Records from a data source
........

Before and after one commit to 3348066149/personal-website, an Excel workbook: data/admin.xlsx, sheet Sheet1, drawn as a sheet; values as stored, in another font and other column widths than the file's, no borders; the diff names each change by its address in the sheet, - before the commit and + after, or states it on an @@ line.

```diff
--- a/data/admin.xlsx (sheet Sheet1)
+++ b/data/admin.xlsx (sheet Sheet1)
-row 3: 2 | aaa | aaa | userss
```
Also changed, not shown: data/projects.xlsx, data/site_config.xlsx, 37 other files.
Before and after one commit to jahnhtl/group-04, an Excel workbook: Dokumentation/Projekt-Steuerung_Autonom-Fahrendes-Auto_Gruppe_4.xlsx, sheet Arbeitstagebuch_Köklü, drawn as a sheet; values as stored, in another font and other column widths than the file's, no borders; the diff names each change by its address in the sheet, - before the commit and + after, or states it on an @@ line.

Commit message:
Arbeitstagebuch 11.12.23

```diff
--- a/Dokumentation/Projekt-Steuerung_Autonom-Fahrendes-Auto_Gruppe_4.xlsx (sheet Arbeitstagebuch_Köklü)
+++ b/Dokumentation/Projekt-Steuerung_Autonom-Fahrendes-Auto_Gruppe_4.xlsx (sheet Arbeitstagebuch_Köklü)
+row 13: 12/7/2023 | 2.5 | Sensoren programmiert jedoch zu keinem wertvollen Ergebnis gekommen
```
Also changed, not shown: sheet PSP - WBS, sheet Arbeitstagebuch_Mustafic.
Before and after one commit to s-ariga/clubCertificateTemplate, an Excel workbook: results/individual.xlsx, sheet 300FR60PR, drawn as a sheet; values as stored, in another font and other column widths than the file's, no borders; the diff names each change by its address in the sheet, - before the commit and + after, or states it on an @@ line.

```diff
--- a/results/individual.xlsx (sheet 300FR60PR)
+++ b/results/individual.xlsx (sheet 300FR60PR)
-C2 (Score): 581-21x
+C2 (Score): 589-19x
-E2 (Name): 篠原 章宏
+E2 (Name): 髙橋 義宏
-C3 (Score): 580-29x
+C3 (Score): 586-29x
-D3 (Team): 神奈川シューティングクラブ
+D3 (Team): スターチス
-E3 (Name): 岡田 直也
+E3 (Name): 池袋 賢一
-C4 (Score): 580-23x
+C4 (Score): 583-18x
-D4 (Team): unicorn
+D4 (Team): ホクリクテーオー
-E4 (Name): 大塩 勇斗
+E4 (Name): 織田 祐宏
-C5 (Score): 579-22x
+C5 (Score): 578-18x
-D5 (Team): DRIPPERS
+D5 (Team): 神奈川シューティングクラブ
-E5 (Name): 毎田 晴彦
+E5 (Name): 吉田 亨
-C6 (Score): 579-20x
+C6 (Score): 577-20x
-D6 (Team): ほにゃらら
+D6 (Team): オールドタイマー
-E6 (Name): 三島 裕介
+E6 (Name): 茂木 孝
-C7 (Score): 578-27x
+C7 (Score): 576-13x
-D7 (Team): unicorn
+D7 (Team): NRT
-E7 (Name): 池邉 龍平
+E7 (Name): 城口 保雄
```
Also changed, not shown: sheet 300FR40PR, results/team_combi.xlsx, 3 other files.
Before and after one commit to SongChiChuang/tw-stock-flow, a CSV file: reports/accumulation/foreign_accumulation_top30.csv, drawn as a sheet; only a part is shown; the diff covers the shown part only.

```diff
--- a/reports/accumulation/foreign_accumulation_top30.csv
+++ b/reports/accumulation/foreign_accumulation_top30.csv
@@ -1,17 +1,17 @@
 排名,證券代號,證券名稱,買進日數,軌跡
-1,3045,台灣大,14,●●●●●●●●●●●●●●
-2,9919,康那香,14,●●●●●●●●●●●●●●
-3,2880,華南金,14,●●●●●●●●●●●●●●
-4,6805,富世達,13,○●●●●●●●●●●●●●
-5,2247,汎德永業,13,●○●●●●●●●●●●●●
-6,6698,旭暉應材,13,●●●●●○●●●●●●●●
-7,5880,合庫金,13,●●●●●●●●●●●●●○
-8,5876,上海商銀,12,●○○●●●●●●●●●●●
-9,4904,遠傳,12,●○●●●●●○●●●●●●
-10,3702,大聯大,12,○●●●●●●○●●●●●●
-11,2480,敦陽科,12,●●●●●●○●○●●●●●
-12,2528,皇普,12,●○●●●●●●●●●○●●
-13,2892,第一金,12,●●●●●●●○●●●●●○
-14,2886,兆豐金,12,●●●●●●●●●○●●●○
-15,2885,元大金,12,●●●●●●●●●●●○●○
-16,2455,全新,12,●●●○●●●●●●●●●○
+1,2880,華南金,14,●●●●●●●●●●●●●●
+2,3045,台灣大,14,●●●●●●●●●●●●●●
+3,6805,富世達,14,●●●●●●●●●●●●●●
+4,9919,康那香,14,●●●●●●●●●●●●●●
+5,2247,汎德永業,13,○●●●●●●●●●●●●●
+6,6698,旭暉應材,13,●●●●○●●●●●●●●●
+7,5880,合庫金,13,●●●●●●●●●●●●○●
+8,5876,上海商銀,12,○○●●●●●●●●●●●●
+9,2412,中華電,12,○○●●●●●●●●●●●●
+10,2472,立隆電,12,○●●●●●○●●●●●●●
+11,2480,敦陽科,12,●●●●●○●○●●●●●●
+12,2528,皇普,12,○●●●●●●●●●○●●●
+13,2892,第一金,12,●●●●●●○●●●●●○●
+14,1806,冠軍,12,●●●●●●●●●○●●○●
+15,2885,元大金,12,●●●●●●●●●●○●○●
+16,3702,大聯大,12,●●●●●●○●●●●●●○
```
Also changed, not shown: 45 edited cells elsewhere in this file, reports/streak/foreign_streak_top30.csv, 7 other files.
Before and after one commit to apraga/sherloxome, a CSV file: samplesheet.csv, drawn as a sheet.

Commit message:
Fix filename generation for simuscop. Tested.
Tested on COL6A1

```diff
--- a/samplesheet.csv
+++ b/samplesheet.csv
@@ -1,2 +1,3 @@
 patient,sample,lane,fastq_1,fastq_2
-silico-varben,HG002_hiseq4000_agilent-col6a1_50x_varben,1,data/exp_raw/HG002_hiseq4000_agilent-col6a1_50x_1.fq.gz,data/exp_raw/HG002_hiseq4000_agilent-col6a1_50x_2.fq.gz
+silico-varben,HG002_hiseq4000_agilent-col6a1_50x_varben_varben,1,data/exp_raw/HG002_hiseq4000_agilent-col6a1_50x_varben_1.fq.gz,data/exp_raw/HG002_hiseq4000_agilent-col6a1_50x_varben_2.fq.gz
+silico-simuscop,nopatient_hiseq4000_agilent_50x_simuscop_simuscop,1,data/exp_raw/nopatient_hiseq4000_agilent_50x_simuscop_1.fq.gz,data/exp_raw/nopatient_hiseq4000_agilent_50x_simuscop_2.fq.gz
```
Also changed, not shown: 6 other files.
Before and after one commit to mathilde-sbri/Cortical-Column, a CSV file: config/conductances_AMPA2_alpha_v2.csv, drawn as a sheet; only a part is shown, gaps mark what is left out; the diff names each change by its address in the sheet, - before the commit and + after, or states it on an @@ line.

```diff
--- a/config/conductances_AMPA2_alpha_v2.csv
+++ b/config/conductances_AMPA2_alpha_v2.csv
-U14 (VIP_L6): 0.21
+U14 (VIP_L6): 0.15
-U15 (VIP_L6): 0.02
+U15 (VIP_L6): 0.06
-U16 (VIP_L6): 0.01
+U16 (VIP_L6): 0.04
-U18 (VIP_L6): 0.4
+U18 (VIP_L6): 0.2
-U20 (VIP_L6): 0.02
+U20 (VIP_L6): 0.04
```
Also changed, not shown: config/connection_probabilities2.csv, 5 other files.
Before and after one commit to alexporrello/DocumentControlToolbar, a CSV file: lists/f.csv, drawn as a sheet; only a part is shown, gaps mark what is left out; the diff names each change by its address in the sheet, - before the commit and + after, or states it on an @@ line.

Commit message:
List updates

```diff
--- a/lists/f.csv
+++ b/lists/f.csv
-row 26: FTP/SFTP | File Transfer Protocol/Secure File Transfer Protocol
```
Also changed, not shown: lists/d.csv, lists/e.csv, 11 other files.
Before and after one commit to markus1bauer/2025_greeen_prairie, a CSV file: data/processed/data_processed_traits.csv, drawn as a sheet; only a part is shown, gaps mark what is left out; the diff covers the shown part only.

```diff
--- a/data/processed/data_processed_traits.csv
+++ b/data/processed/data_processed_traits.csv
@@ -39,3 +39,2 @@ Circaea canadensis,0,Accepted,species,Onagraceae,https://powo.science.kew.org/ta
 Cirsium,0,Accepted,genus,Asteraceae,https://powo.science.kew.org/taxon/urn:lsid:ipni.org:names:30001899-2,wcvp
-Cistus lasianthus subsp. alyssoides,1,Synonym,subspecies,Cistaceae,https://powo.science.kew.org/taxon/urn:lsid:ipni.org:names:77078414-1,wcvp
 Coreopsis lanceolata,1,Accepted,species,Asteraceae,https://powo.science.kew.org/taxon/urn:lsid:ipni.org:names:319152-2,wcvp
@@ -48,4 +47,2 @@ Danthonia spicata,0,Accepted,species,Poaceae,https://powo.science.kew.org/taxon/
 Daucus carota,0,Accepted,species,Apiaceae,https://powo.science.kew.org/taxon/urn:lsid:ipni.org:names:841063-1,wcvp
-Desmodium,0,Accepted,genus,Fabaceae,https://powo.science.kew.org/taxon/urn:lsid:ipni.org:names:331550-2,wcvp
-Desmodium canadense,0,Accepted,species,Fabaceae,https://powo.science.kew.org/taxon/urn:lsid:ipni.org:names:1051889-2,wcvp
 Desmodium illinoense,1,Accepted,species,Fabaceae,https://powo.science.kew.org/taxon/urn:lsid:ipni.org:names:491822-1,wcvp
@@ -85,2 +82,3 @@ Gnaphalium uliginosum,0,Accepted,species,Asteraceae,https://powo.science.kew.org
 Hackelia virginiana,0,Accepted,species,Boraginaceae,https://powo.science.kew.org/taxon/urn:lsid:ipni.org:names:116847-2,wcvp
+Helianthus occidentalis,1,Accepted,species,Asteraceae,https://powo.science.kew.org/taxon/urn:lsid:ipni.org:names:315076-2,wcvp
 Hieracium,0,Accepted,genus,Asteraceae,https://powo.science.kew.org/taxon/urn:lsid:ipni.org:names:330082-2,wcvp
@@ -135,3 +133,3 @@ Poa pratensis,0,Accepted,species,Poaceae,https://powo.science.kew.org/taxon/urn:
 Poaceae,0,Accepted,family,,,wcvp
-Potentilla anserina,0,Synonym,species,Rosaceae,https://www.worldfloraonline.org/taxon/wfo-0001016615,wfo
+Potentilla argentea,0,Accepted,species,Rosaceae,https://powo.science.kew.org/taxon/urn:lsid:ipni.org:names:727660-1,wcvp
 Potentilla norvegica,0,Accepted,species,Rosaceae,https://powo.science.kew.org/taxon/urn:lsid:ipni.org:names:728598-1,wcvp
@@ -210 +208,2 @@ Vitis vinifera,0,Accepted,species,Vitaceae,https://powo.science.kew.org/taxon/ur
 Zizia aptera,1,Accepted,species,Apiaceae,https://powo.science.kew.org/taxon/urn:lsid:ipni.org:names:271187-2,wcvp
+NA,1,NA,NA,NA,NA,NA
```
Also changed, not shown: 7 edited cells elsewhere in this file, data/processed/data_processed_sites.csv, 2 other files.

........

In the data above, copy every line where the string "Apiaceae" appears.

 Daucus carota,0,Accepted,species,Apiaceae,https://powo.science.kew.org/taxon/urn:lsid:ipni.org:names:841063-1,wcvp
 Zizia aptera,1,Accepted,species,Apiaceae,https://powo.science.kew.org/taxon/urn:lsid:ipni.org:names:271187-2,wcvp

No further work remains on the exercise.